| Article published Thursday, July 10, 2003|
Test failure pushes back Davis-Besse restart
By TOM HENRY
OAK HARBOR, Ohio - FirstEnergy Corp. hit
another snag recently in its 17-month effort to get Davis-Besse
running again, when tests at an Alabama laboratory showed the
company’s original idea for redesigning the nuclear plant’s
emergency coolant system might not work.
solution: Make the tests easier to pass.
officials here said yesterday they’ve modified tests on massive
devices known as high-pressure injection pumps by removing the
possibility of free-flowing, hair-like bits of fiber from their
They did that because they believe their original
tests were "overly conservative," according to Bob Schrauder,
support services director for FirstEnergy Nuclear Operating
Nuclear Regulatory Commission officials heard about the
initial test results during their monthly oversight panel meeting at
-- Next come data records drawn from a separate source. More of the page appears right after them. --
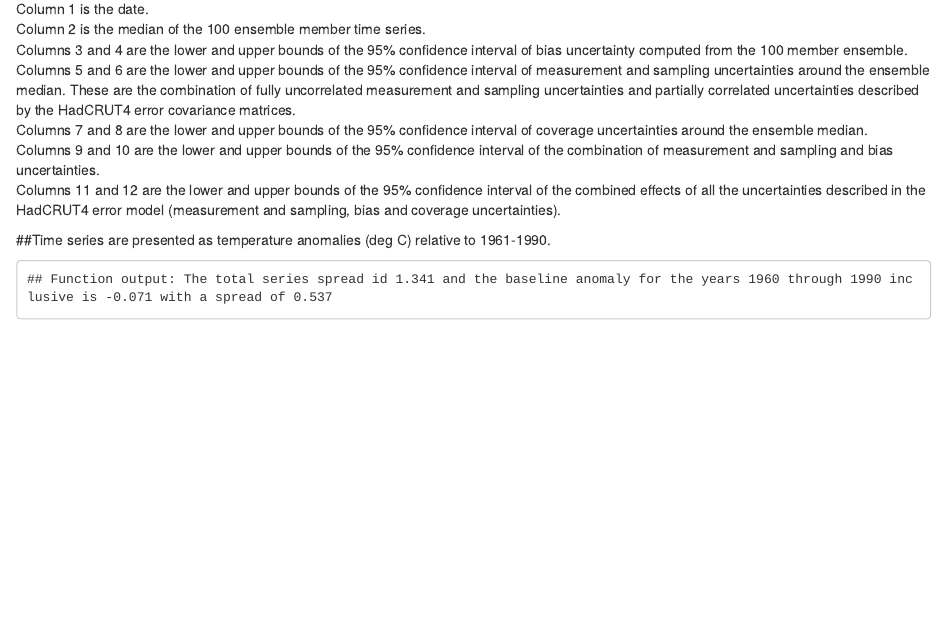
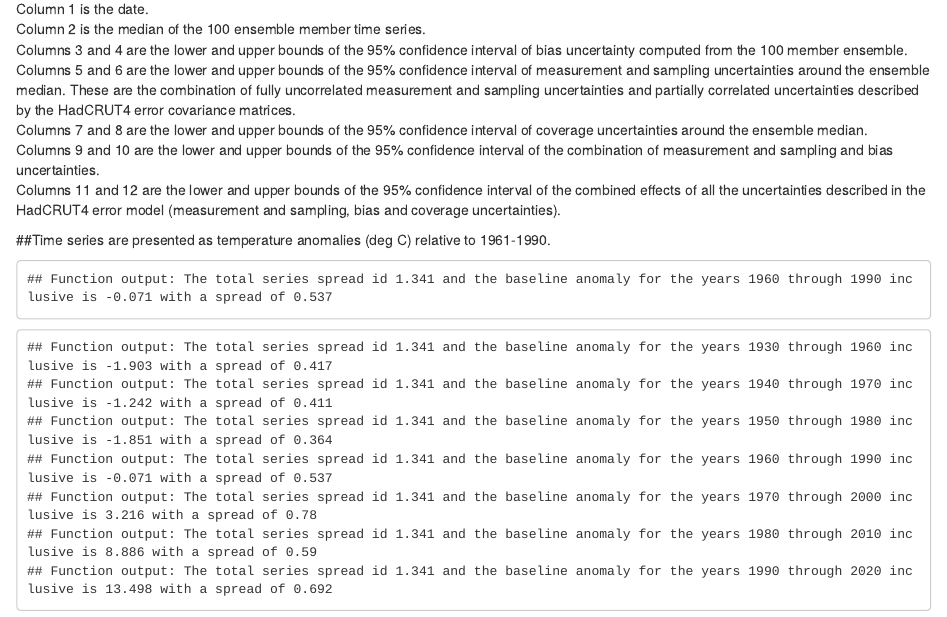
Before and after one commit to Climostatistics/warmingStripes, an R Markdown document (ProcessRawData.Rmd): the page in a window 1100 px wide, from 350 px down. The pictures show the output file ProcessRawData.html that the author committed with the source, opened offline.

Commit message:
Just playing. can't recalibrate base periods when the actual base period values don't sum to zero ;)

````diff
--- a/ProcessRawData.Rmd
+++ b/ProcessRawData.Rmd
@@ -94,5 +94,8 @@ return(baset)
 
 ```{r calc-baseperiods}
 basePeriod=basestats()
+for (byear in seq(1930,1990,10)){
+  bp=basestats(byear)
+}
 
 ```
````
Also changed, not shown: ProcessRawData.html.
Oak Harbor High School.
They did not discount the fiber
theory but expressed some reservations about FirstEnergy removing
that type of insulation from their study without first contacting
"This is an area we’re going to have to focus
on. As you start taking margin out for the basis of a test, we need
to be more involved," Jack Grobe, NRC oversight panel chairman, told
He said test results will be forwarded to the
NRC’s headquarters in Rockville, Md.
Such strainers would be
the first of their kind installed in the nation. They would be used
to help keep Davis-Besse’s two high-pressure injection pumps from
clogging in the event of an accident that might put Davis-Besse on
the verge of a nuclear meltdown.
Lab tests showed fibers can
plug those pumps in as few as 15 minutes, Mr. Schrauder
High-pressure injection pumps need to be operational
for a month or longer to cool down a glowing reactor after an
accident by continuously spraying coolant water over it, according
to Bob Coward, of MPR Associates, a consulting firm in Alexandria,
Va. that FirstEnergy has hired to redesign Davis-Besse’s
Another week of tests is planned. But FirstEnergy
believes its proposed redesign might just work if all remaining
fibrous insulation is replaced with a more sophisticated and durable
stainless steel insulation called mirror reflective insulation. It’s
a material akin to what is used to line some coffee containers, said
Lew Myers, chief operating officer of FirstEnergy Nuclear Operating
Debris needs to be minimized because high-pressure
injection pumps eventually would be spraying water collected off the
containment floor by a sump, officials said.
The tests are
being done at Wyle Laboratories near Huntsville, Ala.
know is we have strainers that tend to plug with the fiber," Mr.
Mr. Myers said he was "not pleased" by the
setback, but said it would be an easy and inexpensive task to remove
all remaining fibrous insulation and replace it with the higher-tech
stainless steel type.
The company’s other option is to
replace the pumps with ones purchased from a never-completed plant
in eastern Washington for nearly $3 million.
It wants that
option to be a contingency only, though, because of the additional
time and expense of installing different pumps at Davis-Besse and
making them compatible with that plant’s electrical
"Our preferred path and expected success path
remains a modification of our existing pumps," Mr. Schrauder
Questions about the reliability of strainers probably
have pushed the normal operating pressure test for Davis-Besse back
until early August, Mr. Myers said.
test will last a week and will help determine how well the plant
operates after its extensive outage. It also is to show whether the
bottom of the reactor is leaking. It will be done in a non-nuclear
The company now says it is not likely to apply for
restart until at least early September.
Cleveland-area director of Ohio Citizen Action, submitted a petition
signed by 450 area residents opposed to restarting the plant. The
NRC also acknowledged it has received 100 such e-mail messages
For earlier stories on Davis-Besse, go to